You can also make free Internet calls with software applications that you can download for free. One popular service is Skype, which gets great reviews. You can place calls at no charge over your Internet connection to anyone else who has installed the software. Skype also has add-on plans that let you call regular phones through your computer for less than 2 cents per minute in the U.S., Canada, most of Europe and Australia.
We have a separate report on VoIP, which includes software and services such as Skype that let you make long-distance phone calls using your computer and Internet server. Your cable company may also offer VoIP service with unlimited long distance; with cable VoIP you can use a regular phone.
Ooma isn't quite a VoIP plan, but it isn't a traditional service either. Rather, it's a bit of both. You buy the hardware for about $250 up front, then after that you get free phone calls (local and long distance) that are routed over the Internet. Ooma debuted in 2007, and so far, users are happy with the device. You don't need to have a computer to use it, but you do need a high-speed Internet connection. If you like the idea of paying up front for the service, Ooma can let you skip monthly bills (except for taxes and fees such as the Federal USF, see below) for as long as you own the product. Of course, as with all services that promise many years of service in exchange for up-front cost, there's always a risk that you'll be left in the cold if the company goes under, but so far, Ooma has been stable. See our VoIP report for a full review of Ooma.

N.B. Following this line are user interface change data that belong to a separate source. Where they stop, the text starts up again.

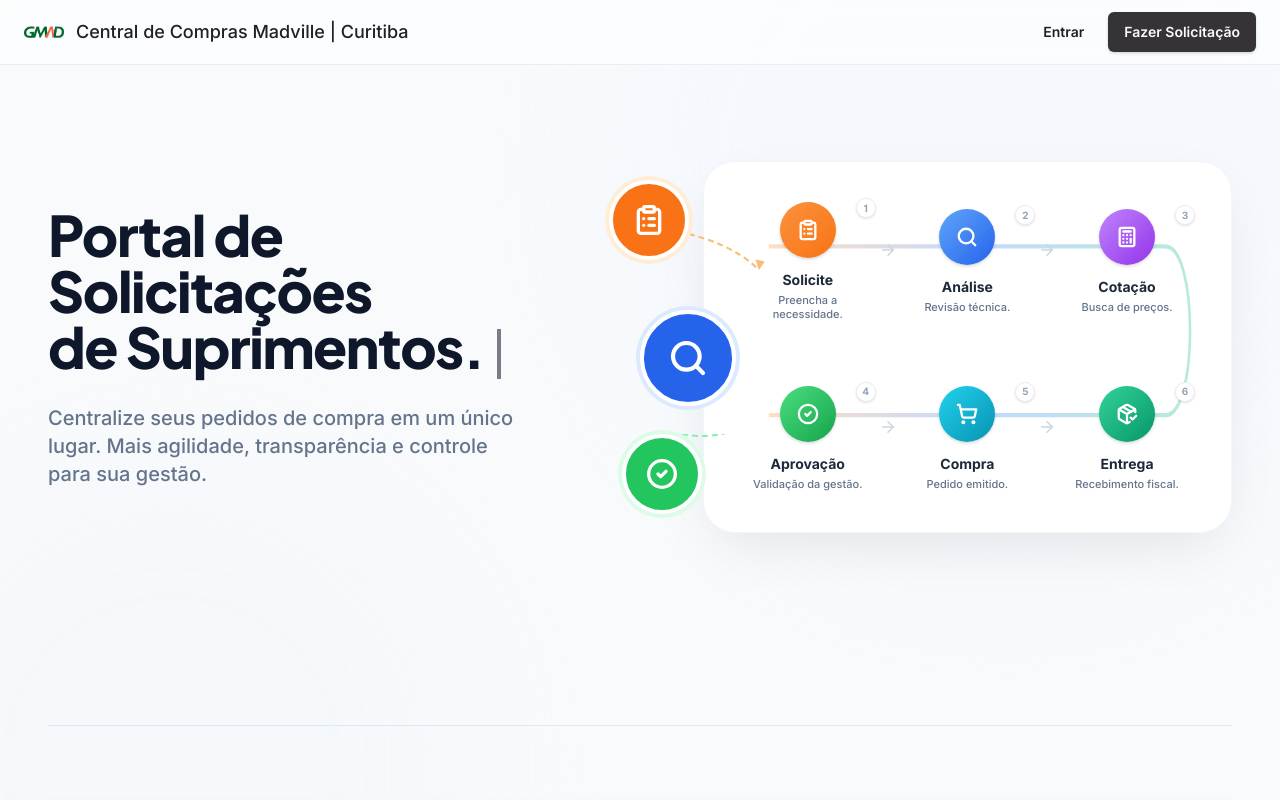
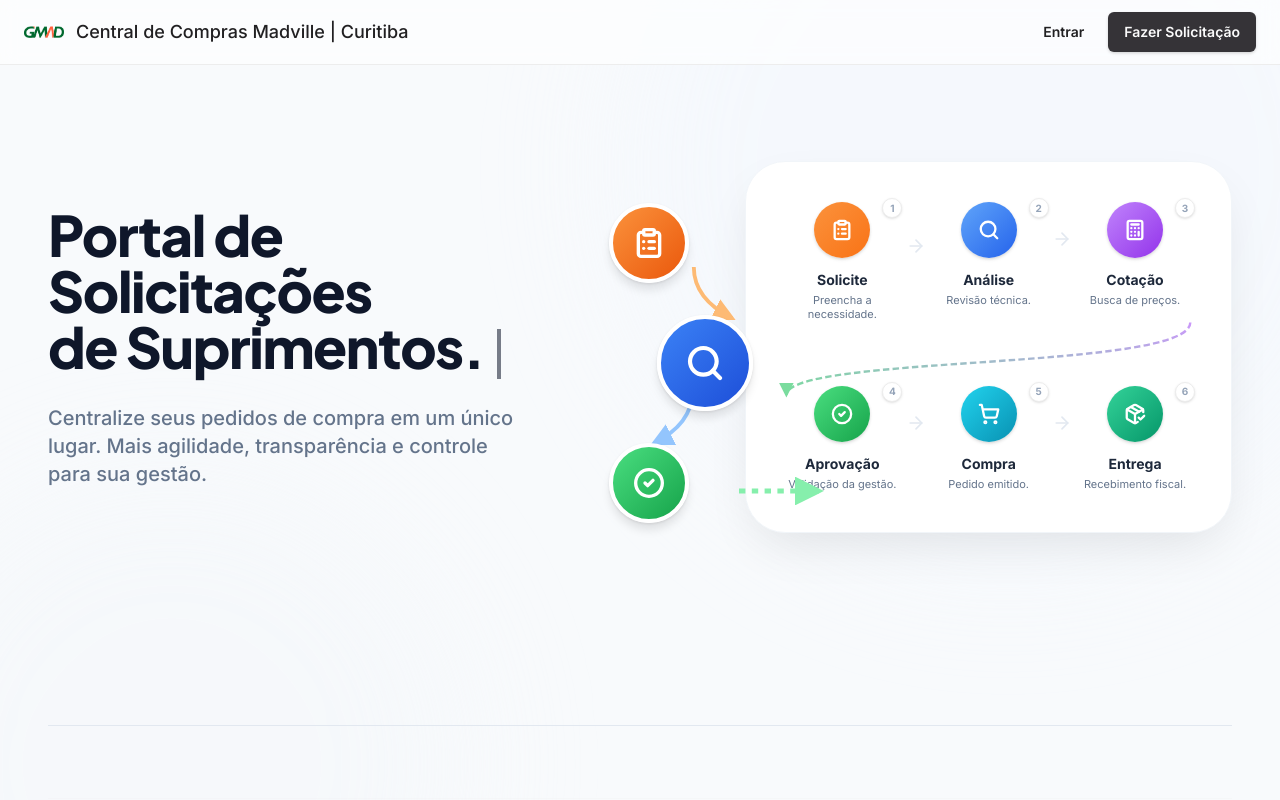
Before and after one commit to borba-anderson/comprasmadville, a React (Vite) app: page / in a window 1280 px wide. Shown: the top 800 px of the page. Built offline with nearby package versions, Linux system fonts and the light colour scheme; the HTML template or start-up script is replaced by a standard one.

Commit message:
Code edited in Lovable Code Editor
Edited UI in Lovable

```diff
--- a/src/components/home/HeroFlowDiagram.tsx
+++ b/src/components/home/HeroFlowDiagram.tsx
@@ -1,7 +1,6 @@
 import { ClipboardList, Search, CheckCircle2, Calculator, ShoppingCart, PackageCheck, ArrowRight } from "lucide-react";
 
 export const HeroFlowDiagram = () => {
-  // Dados dos passos dentro do card
   const steps = [
     {
       id: "1",
@@ -30,111 +29,149 @@ export const HeroFlowDiagram = () => {
   ];
 
   return (
-    <div className="relative w-full py-8 md:py-0">
-      {/* CARD PRINCIPAL (Branco)
-          Posicionado à direita, ocupa a maior parte da largura
-      */}
-      <div className="relative z-10 bg-white rounded-[2rem] shadow-[0_20px_60px_-15px_rgba(0,0,0,0.1)] border border-slate-100 p-8 md:p-10 ml-auto w-[90%] md:w-[85%]">
-        {/* Linha de Conexão (Snake) no fundo do Card */}
-        <div className="absolute inset-0 z-0 pointer-events-none overflow-hidden rounded-[2rem]">
-          <svg className="w-full h-full" viewBox="0 0 800 350" fill="none" preserveAspectRatio="none">
+    <div className="relative flex flex-col lg:flex-row items-center justify-center lg:justify-end gap-8 w-full max-w-5xl">
+      {/* === LADO ESQUERDO: ÍCONES FLUTUANTES CONECTADOS === */}
+      {/* Apenas visível em telas grandes */}
+      <div className="hidden xl:flex flex-col gap-8 relative z-20 mr-[-40px] mt-8">
+        {/* Ícone 1: Laranja */}
+        <div className="relative group z-10">
+          <div className="w-20 h-20 rounded-full bg-gradient-to-br from-orange-400 to-orange-600 shadow-xl shadow-orange-500/30 flex items-center justify-center text-white border-4 border-white transition-transform group-hover:scale-105">
+            <ClipboardList size={32} strokeWidth={2.5} />
+          </div>
+
+          {/* Seta 1: Laranja -> Azul */}
+          <svg
+            className="absolute top-[80%] left-[50%] w-16 h-16 -z-10 text-orange-300"
+            viewBox="0 0 50 50"
+            fill="none"
+          >
+            {/* Curva saindo de baixo e indo para a direita (blue) */}
+            <path
+              d="M 10 0 Q 10 25 40 40"
+              stroke="currentColor"
+              strokeWidth="3"
+              fill="none"
+              markerEnd="url(#arrow-orange)"
+            />
             <defs>
-              <linearGradient id="flow-gradient" x1="0%" y1="0%" x2="100%" y2="0%">
-                <stop offset="0%" stopColor="#fb923c" stopOpacity="0.3" />
-                <stop offset="50%" stopColor="#3b82f6" stopOpacity="0.3" />
-                <stop offset="100%" stopColor="#10b981" stopOpacity="0.3" />
-              </linearGradient>
+              <marker id="arrow-orange" markerWidth="6" markerHeight="6" refX="5" refY="3" orient="auto">
+                <path d="M 0 0 L 6 3 L 0 6 Z" fill="currentColor" />
+              </marker>
             </defs>
-            {/* Caminho ajustado para passar pelo meio das linhas */}
-            <path
-              d="M 100 80 L 700 80 C 750 80, 750 240, 700 240 L 100 240"
-              stroke="url(#flow-gradient)"
-              strokeWidth="4"
-              fill="none"
-              strokeLinecap="round"
-            />
           </svg>
         </div>
 
-        <div className="relative z-10 flex flex-col gap-16">
-          {/* LINHA 1: Passos 1, 2, 3 */}
-          <div className="flex justify-between">
+        {/* Ícone 2: Azul (Deslocado para a direita) */}
+        <div className="relative group z-10 ml-12">
+          <div className="w-24 h-24 rounded-full bg-gradient-to-br from-blue-500 to-blue-700 shadow-xl shadow-blue-500/30 flex items-center justify-center text-white border-4 border-white transition-transform group-hover:scale-105">
+            <Search size={40} strokeWidth={2.5} />
+          </div>
+
+          {/* Seta 2: Azul -> Verde */}
+          <svg className="absolute top-[80%] right-[50%] w-16 h-16 -z-10 text-blue-300" viewBox="0 0 50 50" fill="none">
+            {/* Curva saindo de baixo e voltando para a esquerda (green) */}
+            <path
+              d="M 40 0 Q 40 25 10 40"
+              stroke="currentColor"
+              strokeWidth="3"
+              fill="none"
+              markerEnd="url(#arrow-blue)"
+            />
+            <defs>
+              <marker id="arrow-blue" markerWidth="6" markerHeight="6" refX="5" refY="3" orient="auto">
+                <path d="M 0 0 L 6 3 L 0 6 Z" fill="currentColor" />
+              </marker>
+            </defs>
+          </svg>
+        </div>
+
+        {/* Ícone 3: Verde */}
+        <div className="relative group z-10">
+          <div className="w-20 h-20 rounded-full bg-gradient-to-br from-green-400 to-green-600 shadow-xl shadow-green-500/30 flex items-center justify-center text-white border-4 border-white transition-transform group-hover:scale-105">
+            <CheckCircle2 size={32} strokeWidth={2.5} />
+          </div>
+
+          {/* Seta 3: Verde -> Card (Indicando entrada) */}
+          <svg className="absolute top-[30%] left-[90%] w-24 h-12 -z-10 text-green-300" viewBox="0 0 60 30" fill="none">
+            <path
+              d="M 0 15 L 50 15"
+              stroke="currentColor"
+              strokeWidth="3"
+              fill="none"
+              strokeDasharray="4 4"
+              markerEnd="url(#arrow-green)"
+            />
+            <defs>
+              <marker id="arrow-green" markerWidth="6" markerHeight="6" refX="5" refY="3" orient="auto">
+                <path d="M 0 0 L 6 3 L 0 6 Z" fill="currentColor" />
+              </marker>
+            </defs>
+          </svg>
+        </div>
+      </div>
+
+      {/* === LADO DIREITO: CARD DO FLUXO === */}
+      <div className="relative bg-white rounded-[2.5rem] p-8 md:p-10 shadow-[0_20px_50px_-12px_rgba(0,0,0,0.1)] border border-slate-100 z-10 w-full max-w-2xl">
+        {/* SVG DA SETA DE RETORNO (3 -> 4) */}
+        <svg
+          className="absolute inset-0 w-full h-full pointer-events-none z-0 hidden md:block"
+          viewBox="0 0 600 300"
+          fill="none"
+        >
+          <defs>
+            <linearGradient id="return-gradient" x1="100%" y1="0%" x2="0%" y2="100%">
+              <stop offset="0%" stopColor="#a855f7" /> {/* Roxo */}
+              <stop offset="100%" stopColor="#22c55e" /> {/* Verde */}
+            </linearGradient>
+            <marker id="arrow-return" markerWidth="6" markerHeight="6" refX="5" refY="3" orient="auto">
+              <path d="M 0 0 L 6 3 L 0 6 Z" fill="#22c55e" />
+            </marker>
+          </defs>
+
+          {/* Caminho: Sai do item 3 (direita), desce, volta tudo para a esquerda e sobe para o item 4 */}
+          {/* Ajuste as coordenadas conforme necessário para alinhar com seus ícones */}
+          <path
+            d="M 550 90 C 620 90, 620 200, 550 200 L 90 200 C 60 200, 60 230, 90 230"
+            pathLength="1"
+            className="opacity-0"
+          />
+          {/* Vamos usar um caminho simples de retorno: Direita Cima -> Esquerda Baixo */}
+          <path
+            d="M 550 120 C 550 180, 50 160, 50 210"
+            stroke="url(#return-gradient)"
+            strokeWidth="3"
+            fill="none"
+            markerEnd="url(#arrow-return)"
+            strokeDasharray="8 4"
+            className="opacity-60"
+          />
+        </svg>
+
+        <div className="flex flex-col gap-16 relative z-10">
+          {/* LINHA 1 (1 -> 2 -> 3) */}
+          <div className="flex justify-between items-start">
             {steps.slice(0, 3).map((step, i) => (
               <CardStep key={step.id} step={step} showArrow={i < 2} />
             ))}
           </div>
 
-          {/* LINHA 2: Passos 4, 5, 6 */}
-          <div className="flex justify-between">
+          {/* LINHA 2 (4 -> 5 -> 6) */}
+          <div className="flex justify-between items-start">
             {steps.slice(3, 6).map((step, i) => (
               <CardStep key={step.id} step={step} showArrow={i < 2} />
             ))}
           </div>
         </div>
       </div>
-
-      {/* ÍCONES FLUTUANTES (Esquerda)
-          Posicionados absolutamente em relação ao container pai para criar o efeito de sobreposição/conexão
-          Exibidos apenas em telas grandes (lg) para manter a limpeza no mobile.
-      */}
-      <div className="hidden lg:block absolute top-0 left-0 w-full h-full pointer-events-none z-20">
-        {/* ÍCONE 1: LARANJA (Topo Esquerda) */}
-        <div className="absolute top-[5%] left-0 animate-bounce-slow">
-          <FloatingIcon
-            icon={ClipboardList}
-            color="bg-orange-500"
-            shadow="shadow-orange-500/40"
-            ring="ring-orange-100"
-          />
-          {/* Seta conectando ao Card */}
-          <svg
-            className="absolute top-1/2 left-1/2 w-32 h-20 -z-10 text-orange-300"
-            style={{ transform: "translate(20px, 10px)" }}
-          >
-            <path d="M 0 0 Q 60 10 90 40" stroke="currentColor" strokeWidth="2" fill="none" strokeDasharray="6 4" />
-            <polygon points="90 40, 80 35, 88 30" fill="currentColor" transform="rotate(45 90 40)" />
-          </svg>
-        </div>
-
-        {/* ÍCONE 2: AZUL (Meio Esquerda - "Zoom") */}
-        <div className="absolute top-[40%] left-[5%] animate-bounce-slow" style={{ animationDelay: "1s" }}>
-          <FloatingIcon
-            icon={Search}
-            color="bg-blue-600"
-            shadow="shadow-blue-600/40"
-            ring="ring-blue-100"
-            size="large" // Maior destaque
-          />
-          {/* Seta conectando ao Card */}
-          <svg
-            className="absolute top-1/2 left-1/2 w-24 h-24 -z-10 text-blue-300"
-            style={{ transform: "translate(30px, -10px)" }}
-          >
-            <path d="M 0 0 Q 40 0 70 -20" stroke="currentColor" strokeWidth="2" fill="none" strokeDasharray="6 4" />
-          </svg>
-        </div>
-
-        {/* ÍCONE 3: VERDE (Baixo Esquerda) */}
-        <div className="absolute bottom-[5%] left-[2%] animate-bounce-slow" style={{ animationDelay: "2s" }}>
-          <FloatingIcon icon={CheckCircle2} color="bg-green-500" shadow="shadow-green-500/40" ring="ring-green-100" />
-          {/* Seta conectando ao Card */}
-          <svg
-            className="absolute top-1/2 left-1/2 w-40 h-24 -z-10 text-green-300"
-            style={{ transform: "translate(20px, -40px)" }}
-          >
-            <path d="M 0 0 Q 50 10 100 -30" stroke="currentColor" strokeWidth="2" fill="none" strokeDasharray="6 4" />
-          </svg>
-        </div>
-      </div>
     </div>
   );
 };
 
-// Componente para os ícones dentro do Card
+// Componente Interno do Card
 const CardStep = ({ step, showArrow }: { step: any; showArrow: boolean }) => (
   <div className="flex flex-1 items-center last:flex-none">
-    <div className="flex flex-col items-center text-center w-28 md:w-32 mx-auto relative group cursor-default">
-      {/* Círculo do Ícone */}
+    <div className="flex flex-col items-center text-center w-28 relative group">
+      {/* Círculo */}
       <div
         className={`
         w-14 h-14 rounded-full flex items-center justify-center text-white mb-3 shadow-md
@@ -144,36 +181,20 @@ const CardStep = ({ step, showArrow }: { step: any; showArrow: boolean }) => (
         <step.icon size={22} strokeWidth={2.5} />
       </div>
 
-      {/* Badge Número */}
+      {/* Badge */}
       <div className="absolute -top-1 -right-1 bg-white text-[10px] font-bold text-slate-400 w-5 h-5 rounded-full flex items-center justify-center border shadow-sm">
         {step.id}
       </div>
 
       <h4 className="text-sm font-bold text-slate-800">{step.title}</h4>
-      <p className="text-[11px] text-slate-500 font-medium leading-tight px-1 mt-1">{step.desc}</p>
+      <p className="text-[11px] text-slate-500 leading-tight mt-1">{step.desc}</p>
     </div>
 
-    {/* Seta entre os passos */}
+    {/* Seta horizontal simples entre 1-2 e 2-3 */}
     {showArrow && (
-      <div className="hidden md:flex flex-1 justify-center text-slate-300 -mt-6">
-        <ArrowRight size={18} />
+      <div className="hidden md:flex flex-1 justify-center text-slate-200 -mt-8">
+        <ArrowRight size={20} />
       </div>
     )}
   </div>
 );
-
-// Componente para os ícones flutuantes
-const FloatingIcon = ({ icon: Icon, color, shadow, ring, size = "normal" }: any) => {
-  const isLarge = size === "large";
-  return (
-    <div
-      className={`
-      rounded-full flex items-center justify-center text-white border-4 border-white ${color} ${shadow} ${ring} ring-4
-      ${isLarge ? "w-24 h-24" : "w-20 h-20"}
-      shadow-2xl transition-transform hover:scale-105
-    `}
-    >
-      <Icon size={isLarge ? 40 : 32} strokeWidth={2.5} />
-    </div>
-  );
-};
```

Another option is to use your cell phone for long-distance calls, provided you have a national plan and a big bucket of minutes. See our separate report on cell phone plans for more information.